Sautéing is a quick-cooking method ideal for thinner cuts, like cutlets/scallops, ground veal or veal cut into strips. To prevent curling when cooking veal cutlets/scallops, trim excess fat, including the membrane around the slices. If necessary, using a meat mallet, pound veal scallops thin (1/8 inch), and coat with flour or breadcrumbs, if desired. Heat oil or butter in a skillet to medium heat. Sauté cutlets 2 to 3 minutes, turning once. Do not overcook. If desired, remove veal and make or add a pre-made sauce to the pan. Serve hot.
Stir-frying is an excellent way to cook uniform pieces of veal with vegetables and other ingredients. Substitute veal for other meats in your favorite recipes. Heat a small amount of oil in a wok or skillet over medium-high heat until hot. Stir-fry veal strips in 1/2 lb. batches (do not overcook), continuously tossing until outside surface is no longer pink. Add additional oil for each batch.
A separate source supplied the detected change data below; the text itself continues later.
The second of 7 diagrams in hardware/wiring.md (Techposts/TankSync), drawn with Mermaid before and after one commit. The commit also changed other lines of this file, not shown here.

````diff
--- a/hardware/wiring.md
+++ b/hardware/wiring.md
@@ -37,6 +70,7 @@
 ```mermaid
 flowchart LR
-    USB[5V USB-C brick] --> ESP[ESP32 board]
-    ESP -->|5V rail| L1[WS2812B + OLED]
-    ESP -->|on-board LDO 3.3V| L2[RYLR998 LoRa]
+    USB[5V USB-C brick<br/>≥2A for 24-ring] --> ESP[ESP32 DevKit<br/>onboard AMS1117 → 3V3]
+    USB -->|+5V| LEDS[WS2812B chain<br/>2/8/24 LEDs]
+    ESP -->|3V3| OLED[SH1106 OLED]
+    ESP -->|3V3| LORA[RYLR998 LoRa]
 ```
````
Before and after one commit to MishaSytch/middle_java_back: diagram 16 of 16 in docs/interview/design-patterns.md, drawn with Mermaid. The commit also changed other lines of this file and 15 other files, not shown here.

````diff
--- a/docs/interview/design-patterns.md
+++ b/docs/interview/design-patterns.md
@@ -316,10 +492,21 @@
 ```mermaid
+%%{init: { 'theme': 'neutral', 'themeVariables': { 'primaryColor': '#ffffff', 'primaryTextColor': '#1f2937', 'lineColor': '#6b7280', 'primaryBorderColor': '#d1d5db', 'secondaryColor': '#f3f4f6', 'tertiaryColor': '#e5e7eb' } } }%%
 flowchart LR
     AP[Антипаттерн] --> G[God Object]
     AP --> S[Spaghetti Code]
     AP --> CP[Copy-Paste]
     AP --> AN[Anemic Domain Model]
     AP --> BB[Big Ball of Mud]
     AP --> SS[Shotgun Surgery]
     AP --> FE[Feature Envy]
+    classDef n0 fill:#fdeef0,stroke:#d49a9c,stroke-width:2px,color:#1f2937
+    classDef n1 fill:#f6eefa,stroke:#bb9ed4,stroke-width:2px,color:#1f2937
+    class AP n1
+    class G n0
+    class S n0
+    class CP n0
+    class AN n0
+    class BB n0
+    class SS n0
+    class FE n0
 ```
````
Cook veal and vegetables separately; combine and heat through.
In broiling, meat is exposed directly to the heat source. Broiling is best for thinner cuts like chops, steaks and kabobs. The key is to match the rate at which the outside of the meat browns with the temperature inside the meat. Seasoning can be added before or after broiling. Broil on rack of broiler pan so surface of veal is about 4″ from heat. Broil following directions below for medium to well-done, turning occasionally.
When stewing, smaller pieces of meat are covered by liquid and cooked slowly in a closed container until fork-tender. If desired, coat veal lightly with seasoned flour. Slowly brown veal in oil in heavy pan. Drain. Cover veal with liquid. Simmer over low heat on stovetop or in the oven at 325 degrees F until fork-tender.
Grilling adds rich flavor by browning the meat directly over the heat source. As in broiling, grilling also allows fat to run away from the meat, reducing the overall fat content. Veal chops, medallions, kabobs, and ground veal patties are the best cuts for grilling. Prepare grill (charcoal or gas) according to the manufacturer’s instructions for medium heat. Season veal (directly from the refrigerator) with herbs or spices, as desired. Place on cooking grid. Grill according to recipe, turning occasionally. After cooking, season veal with salt, if desired.
Slowly cooking in a closed container with a small amount of water is called braising. Braising uses less water than stewing. Veal Osso Buco is usually braised. Slowly brown veal in oil in a heavy pan. Season as desired. Add a small amount of liquid. Cover tightly and simmer gently over low heat on stovetop or in the oven at 325 °F, per chart, until fork-tender. Use the liquid from braising for a sauce.
How To Season
When it Comes to Veal, the Possibilities are Endless!
Delicious veal can be seasoned in countless ways. From bright citrus flavors to zesty spices, the sky is the limit. Here are some of our favorite flavor pairings for veal. Test out your own favorite flavor combinations for your veal dish today!
Artichoke • Arugula • Asparagus • Broccoli • Cabbage • Canned Tomatoes • Carrots • Cauliflower • Chick Peas • Dried Tomatoes • Eggplant • Fennel • Fresh Tomatoes • Green Chilies • Haricots Verts (Green Beans) • Kale • Leeks • Onions • Peppers • Potatoes • Radicchio • Shallots • Spinach • Squash • Tomato • Zucchini